Does a voucher threat make schools try harder? A recent Florida study said yes, but three analyses that replicate its methods show there’s no basis for that claim. Read the details of these evaluations and others in an advance Acrobat [PDF] copy of the book, Do School Vouchers Improve Student Performance? by Martin Carnoy.

A Tale of Two Tax Cuts

As slow growth continues in the U.S. economy, one of the questions policy makers are asking is whether tax cuts can be used to stave off a recession and, if so, how. The Bush Administration claims that its tax cut proposal is the best bulwark against an economic slowdown. But a close comparison of other attempts to fight recessions with tax cuts—one enacted by President Ford in 1975 and the other by President Reagan in 1981—shows that approaches that promote increased consumption by middle- and lower-income families have provided the biggest boosts to flagging economies.

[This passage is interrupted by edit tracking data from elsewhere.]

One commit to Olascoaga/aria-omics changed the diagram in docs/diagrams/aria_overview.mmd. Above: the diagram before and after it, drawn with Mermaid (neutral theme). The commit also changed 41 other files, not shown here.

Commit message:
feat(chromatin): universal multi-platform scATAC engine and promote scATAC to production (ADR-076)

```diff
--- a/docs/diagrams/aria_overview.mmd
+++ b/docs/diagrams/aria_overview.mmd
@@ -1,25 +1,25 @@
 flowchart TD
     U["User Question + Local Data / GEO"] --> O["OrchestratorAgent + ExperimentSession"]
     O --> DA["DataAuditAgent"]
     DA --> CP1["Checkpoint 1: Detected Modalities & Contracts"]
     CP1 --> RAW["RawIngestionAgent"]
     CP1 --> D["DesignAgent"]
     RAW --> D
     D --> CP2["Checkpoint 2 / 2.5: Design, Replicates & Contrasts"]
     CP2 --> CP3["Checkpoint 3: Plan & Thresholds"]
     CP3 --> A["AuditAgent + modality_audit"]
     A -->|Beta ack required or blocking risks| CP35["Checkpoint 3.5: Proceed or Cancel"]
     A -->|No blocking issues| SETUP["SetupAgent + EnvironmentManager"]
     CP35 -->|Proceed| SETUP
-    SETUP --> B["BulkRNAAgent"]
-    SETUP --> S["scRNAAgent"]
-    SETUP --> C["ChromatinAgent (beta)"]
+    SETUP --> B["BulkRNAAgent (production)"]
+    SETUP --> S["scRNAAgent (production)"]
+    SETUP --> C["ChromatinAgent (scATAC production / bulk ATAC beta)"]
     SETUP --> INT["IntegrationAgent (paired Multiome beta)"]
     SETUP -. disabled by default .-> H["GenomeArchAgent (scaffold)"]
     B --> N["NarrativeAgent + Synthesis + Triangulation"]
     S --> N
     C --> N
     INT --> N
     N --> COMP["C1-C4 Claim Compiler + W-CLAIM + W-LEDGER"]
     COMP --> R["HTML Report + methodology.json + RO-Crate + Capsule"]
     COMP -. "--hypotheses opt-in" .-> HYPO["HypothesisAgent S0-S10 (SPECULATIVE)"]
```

For a full analysis, read EPI’s Issue Brief A Tale of Two Tax Cuts.

New op-eds in Viewpoints

Look to Viewpoints for new op-eds by EPI economists, including Tax proposals good for rich, bad for poor by Max Sawicky, and Closing the wage gap by Heather Boushey.

Crash course

The President’s commission looking into Social Security privatization should take note: it can take years for a plummeting stock market, and the wealth lost with it, to recover. The implications for retirement
security are ominous, as detailed in the Issue Brief, What the Crash Means for Your Retirement.

No immediate recession, but problems persist

The U.S. economy appears to have avoided an all-out recession for now, as growth in the first quarter of 2001 was a higher-than-expected 2.0%, increasing from the low 1.0% rate of the fourth quarter of 2000. For an analysis of the GDP report from the Bureau of Economic Analysis, check out EPI’s GDP Picture.

Continuing problems with part-time work

While a handful of recent studies have attempted to explain away the inequities between full-time and part-time work arrangements, most research continues to find important differences in wages, benefits, and career prospects between full-time and part-time workers. Nearly one in every five workers is employed on a part-time basis, but choosing this work arrangement comes at a considerable cost to these workers. Read EPI’s latest Issue Brief, The Continuing Problems With Part-Time Work, for an insightful overview.